8/740. pseudomonas aeruginosa endophthalmitis caused by contamination of the internal fluid pathways of a phacoemulsifier.

    PURPOSE: To report 4 cases of pseudomonas aeruginosa endophthalmitis caused by internal contamination of the internal pathways of a phacoemulsifier. SETTING: ophthalmology Center, Perpignan, france. methods: Four clinical cases of postoperative endophthalmitis occurred after phacoemulsification. An investigation was necessary to prove the cause of the bacteriological contamination. RESULTS: serotyping and ribotyping of the pseudomonas aeruginosa strains obtained from the vitreous samples and from the phacoemulsifier showed that all these strains were identical and that the initial site of the contamination was the phacoemulsifier. CONCLUSIONS: The profession should be cognizant of this cause of endophthalmitis, although its occurrence is rare. Cataract surgeons should test samples from the collection bags of their phacoemulsifiers to ensure there is no bacteriological contamination. ( info)

9/740. abiotrophia species as a cause of endophthalmitis following cataract extraction.

    Microorganisms of the genus abiotrophia, members of the oral flora, are known as important causes of bacterial endocarditis. In this study, we report two individual cases of acute vitreous infection caused by abiotrophia adiacens and abiotrophia defectiva approximately a week after cataract extraction. abiotrophia isolates were recovered by cultivation of vitreous humor on chocolate agar and identified via conventional and API 20 Strep identification systems. An 83-year-old male patient (A) and an 80-year-old female patient (B) demonstrated almost identical symptoms of infectious endophthalmitis manifested as hypopyon and opaque media. The vision of both patients was reduced to detection of hand motion in the left and the right eyes, respectively. An emergency pars plana core vitrectomy was performed, and intraocular antibiotics were administered to each patient, who presented 8 months apart in two different institutions. patients A and B were treated with an intravitreal injection of vancomycin-amikacin and vancomycin-ceftazidime, respectively, which resulted in complete recovery. ( info)

10/740. A case of bacterial endophthalmitis following perforating injury caused by a cat claw.

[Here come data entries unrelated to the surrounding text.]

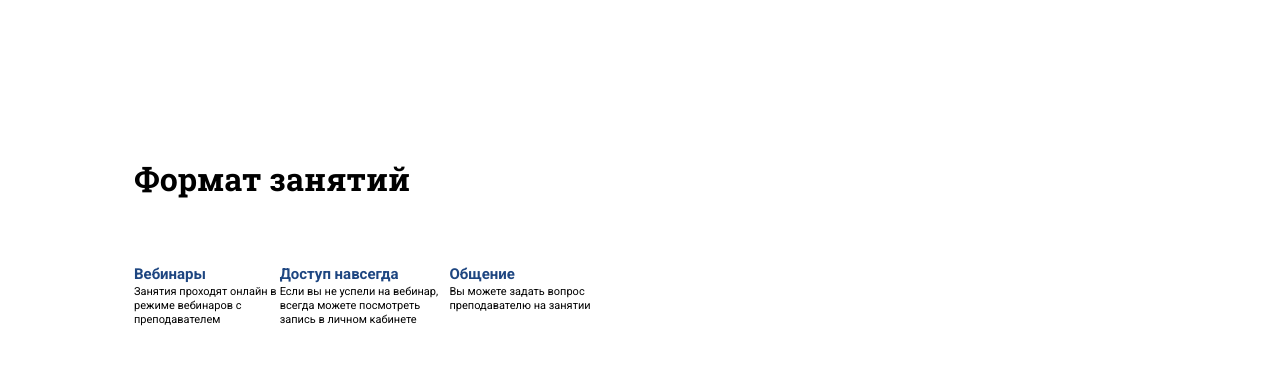
Repository: PoladEziz/Task-4
Page: index.html
The author's editor kept a copy of each file at every save. The page is drawn from the files as they stood at one save, then again after the next save.
The browser window is 1280 px wide. The pictures show the whole page.

Above is the page before, as saved 2023-05-09 17:22:21.

After the next save:
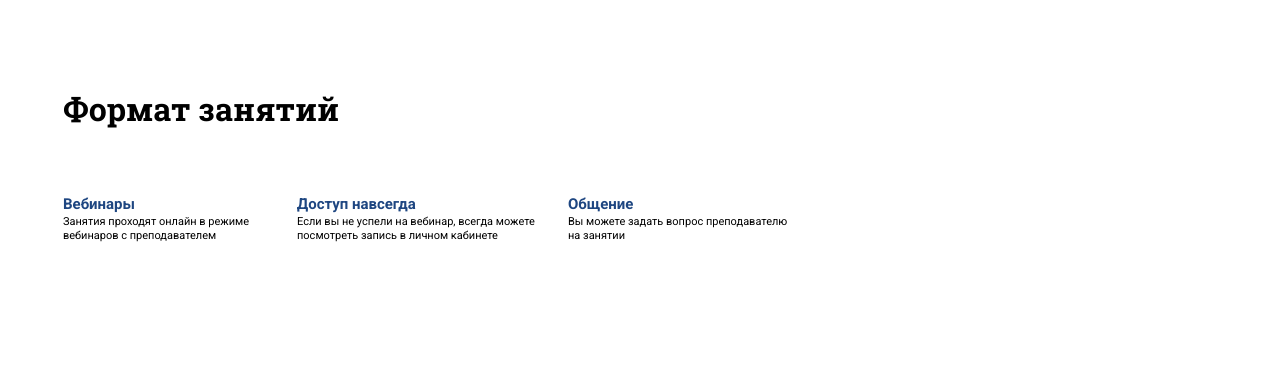
Saved 8 s later.
--- a/index.css
+++ b/index.css
@@ -93,10 +93,10 @@
     padding-right: 480px;
   }
 
-.page-1{
+/* .page-1{
   padding: 70px 199px 127px 71px;
 
-}
+} */
   .main .page-1 h1 {
     font-family: 'Roboto Slab';
     font-style: normal;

    A case of bacterial endophthalmitis following a perforating ocular injury caused by a cat claw is reported. The scleral wound was sutured immediately following the injury and systemic antibiotics were administered. Despite this treatment, endophthalmitis occurred 3 days after the injury. The endophthalmitis was resolved by pars plana vitrectomy, however preretinal reproliferation and retinal detachment subsequently occurred. After reoperation the retina was reattached and the corrected visual acuity improved from 10 cm/HM to 20/200. pseudomonas aeruginosa was detected in cultured vitreous humor that was collected during surgery. This case illustrates the possibility of endophthalmitis being caused by gram negative bacillus in cases of perforating injuries caused by animal claws. Perforating ocular injuries caused by animal claws are relatively rare. Here we report a case of endophthalmitis due to pseudomonas aeruginosa that occurred after a perforating injury caused by a cat claw. The eye was treated by pars plana vitrectomy. ( info)
| Next ->

Leave a message about 'Endophthalmitis'

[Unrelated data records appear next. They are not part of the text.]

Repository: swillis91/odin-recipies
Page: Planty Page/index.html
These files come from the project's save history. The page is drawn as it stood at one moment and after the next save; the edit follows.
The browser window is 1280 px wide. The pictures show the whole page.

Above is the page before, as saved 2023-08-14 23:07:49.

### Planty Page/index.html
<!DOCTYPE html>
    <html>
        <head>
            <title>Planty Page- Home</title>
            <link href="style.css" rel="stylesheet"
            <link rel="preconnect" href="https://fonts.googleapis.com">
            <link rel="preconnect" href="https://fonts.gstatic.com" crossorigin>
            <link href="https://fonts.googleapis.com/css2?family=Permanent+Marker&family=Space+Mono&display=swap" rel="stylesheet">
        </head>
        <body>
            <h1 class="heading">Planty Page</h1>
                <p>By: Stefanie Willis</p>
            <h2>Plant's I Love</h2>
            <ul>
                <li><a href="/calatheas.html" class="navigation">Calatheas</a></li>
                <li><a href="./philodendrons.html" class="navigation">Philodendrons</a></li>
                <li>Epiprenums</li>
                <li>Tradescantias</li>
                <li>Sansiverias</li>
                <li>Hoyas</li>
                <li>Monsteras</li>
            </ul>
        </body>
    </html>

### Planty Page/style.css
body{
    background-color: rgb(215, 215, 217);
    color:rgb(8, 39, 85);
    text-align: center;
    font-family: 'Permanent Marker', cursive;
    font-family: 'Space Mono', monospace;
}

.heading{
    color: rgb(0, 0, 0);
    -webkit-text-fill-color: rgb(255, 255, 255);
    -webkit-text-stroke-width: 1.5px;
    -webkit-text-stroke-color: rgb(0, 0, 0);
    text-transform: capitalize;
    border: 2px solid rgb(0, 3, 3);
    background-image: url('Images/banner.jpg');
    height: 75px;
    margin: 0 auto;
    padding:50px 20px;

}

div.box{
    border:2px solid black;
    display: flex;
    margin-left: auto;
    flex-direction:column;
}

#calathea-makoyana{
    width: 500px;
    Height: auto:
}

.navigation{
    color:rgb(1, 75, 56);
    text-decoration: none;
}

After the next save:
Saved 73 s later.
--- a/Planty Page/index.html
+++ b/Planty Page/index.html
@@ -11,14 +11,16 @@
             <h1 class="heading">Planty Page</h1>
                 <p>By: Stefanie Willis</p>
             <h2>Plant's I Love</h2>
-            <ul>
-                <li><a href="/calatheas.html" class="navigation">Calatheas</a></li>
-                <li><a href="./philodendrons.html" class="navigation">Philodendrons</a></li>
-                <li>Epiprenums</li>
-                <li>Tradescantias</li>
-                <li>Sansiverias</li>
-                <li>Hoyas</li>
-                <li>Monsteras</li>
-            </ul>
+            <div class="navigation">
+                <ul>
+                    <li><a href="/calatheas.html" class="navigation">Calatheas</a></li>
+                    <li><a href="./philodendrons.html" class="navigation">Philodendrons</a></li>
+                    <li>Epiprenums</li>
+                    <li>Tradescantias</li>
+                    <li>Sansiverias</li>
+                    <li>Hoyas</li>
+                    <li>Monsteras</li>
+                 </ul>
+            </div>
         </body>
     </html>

We do not evaluate or guarantee the accuracy of any content in this site. Click here for the full disclaimer.